Decisions, Made In Quickly
When the Chamber Board did get down to business, it breezed along quickly. For instance, the election of the Board Officers for 2011 barely allowed a breath for reading the names into the minutes. The assembly did acknowledge the impressive tenure of Marko Tubic, as Chamber President, who signed on for his ninth year. Phil Megenhardt, Anne Helmholz, and Kathy Moeller all returned as Vice-Presidents, and Riq Molina came back as Treasurer. Pat Carr stepped in for a turn as Secretary, a position often difficult to fill.

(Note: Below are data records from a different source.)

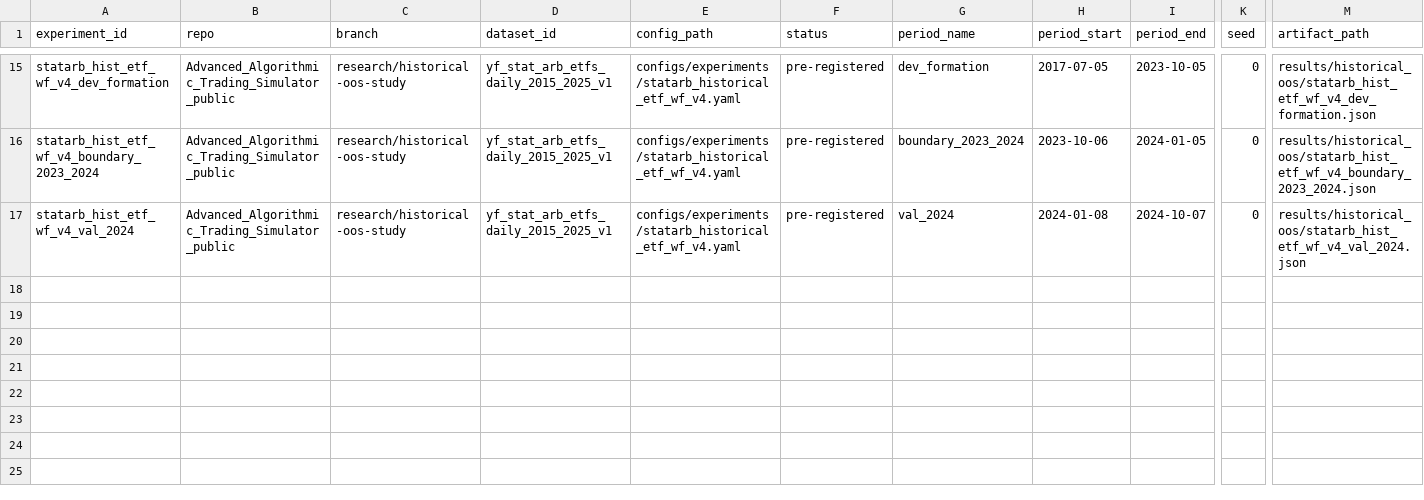
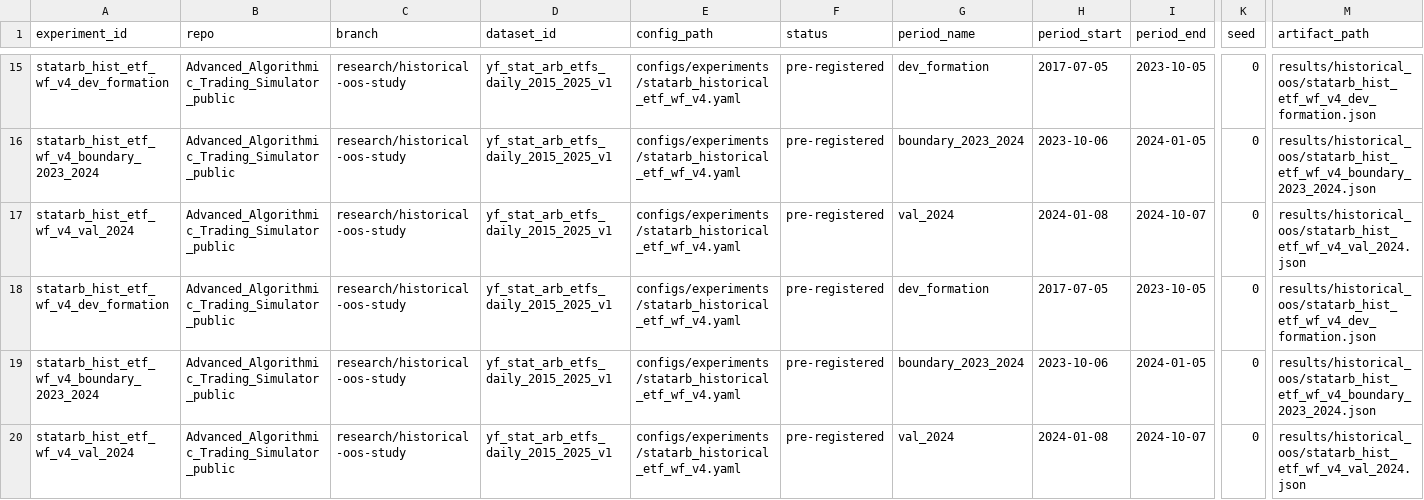
Before and after one commit to jmiaie/Advanced_Algorithmic_Trading_Simulator_public, a CSV file: research/experiment-ledger.csv, drawn as a sheet; only a part is shown, gaps mark what is left out; rows hold the shown columns only; the diff names each change by its address in the sheet, - before the commit and + after, or states it on an @@ line.

```diff
--- a/research/experiment-ledger.csv
+++ b/research/experiment-ledger.csv
+row 18: statarb_hist_etf_wf_v4_dev_formation | Advanced_Algorithmic_Trading_Simulator_public | research/historical-oos-study | yf_stat_arb_etfs_daily_2015_2025_v1 | configs/experiments/statarb_historical_etf_wf_v4.yaml | pre-registered | dev_formation | 2017-07-05 | 2023-10-05 | 0 | results/historical_oos/statarb_hist_etf_wf_v4_dev_formation.json
+row 19: statarb_hist_etf_wf_v4_boundary_2023_2024 | Advanced_Algorithmic_Trading_Simulator_public | research/historical-oos-study | yf_stat_arb_etfs_daily_2015_2025_v1 | configs/experiments/statarb_historical_etf_wf_v4.yaml | pre-registered | boundary_2023_2024 | 2023-10-06 | 2024-01-05 | 0 | results/historical_oos/statarb_hist_etf_wf_v4_boundary_2023_2024.json
+row 20: statarb_hist_etf_wf_v4_val_2024 | Advanced_Algorithmic_Trading_Simulator_public | research/historical-oos-study | yf_stat_arb_etfs_daily_2015_2025_v1 | configs/experiments/statarb_historical_etf_wf_v4.yaml | pre-registered | val_2024 | 2024-01-08 | 2024-10-07 | 0 | results/historical_oos/statarb_hist_etf_wf_v4_val_2024.json
```
Also changed, not shown: 7 other files.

The Board also approved the recommendations by the grant committee without discussion. The recommendation distributed $4500 to nine non-profit projects, including the Fremont First Friday Art Walk, the After School Tutoring Program at B.F. Day Elementary School, and a sponsorship for the Literacy Source fundraising breakfast. Grant money will also pay for repairs to the Fremont Rocket and the historic fire engine parked at History House, and, possibly, the neon on the Fremont Bridge – specifically Rapunzel’s hair. Three events - a birthday celebration for J.P. Patches, the Music In the Sculpture Garden concert series, and the Seattle Police Foundation North Precinct picnic – also received funds. An additional $500 went to the Moisture Festival which sparked a short discussion, but only about the bookkeeping.
Discussions, In Brief
The Board also discussed parking, briefly, and the proposal before the Seattle City Council to raise parking kiosk (parking meter) rates, including increasing Fremont’s rate from $1.50 to $2.00. The Chamber has taken a firm position that the kiosks hurt area businesses, and representatives were ready to take their case to a public forum on January 25th on proposed rate increase, until it was cancelled.
The City Council did later approve rate increases for Downtown Seattle, Pioneer Square, and Capitol Hill, according to Vets, but rate raises for other neighborhood business districts are still under review. The Board voiced support for further fighting of rate increases, even if the kiosks must remain, for now.
Megenhardt then brought up the Fremont Fair and Oktoberfest festivals for 2011. For the Fair (June 18th & 19th,) they’ve added another music stage for acoustic, singer-songwriter performances, along with a wine garden overlooking the Lake Washington Ship Canal. Sponsorship sign-ups are going well, and registration has opened for entertainers and vendors. They’ve also already had some groups sign-up to volunteer at Oktoberfest (September 23, 24 & 25) although Megenhardt emphatically acknowledged the need for many, many more.
A final discussion took place on the Board retreat in early February, with homework and an agenda distributed. The Board, and the Chamber Executive Committee, want the retreat to proceed as effectively as possible, and keep it short - much like the January meeting.
To experience a Chamber meeting, stop by History House (790 N 34th) at 8am on the final Wednesday of the month (next one on February 22nd.) The meetings remain open to the public, and everyone is welcome…see you there?
©2011 Kirby Lindsay. This column is protected by intellectual property laws, including U.S. copyright laws. Reproduction, adaptation or distribution without permission is prohibited.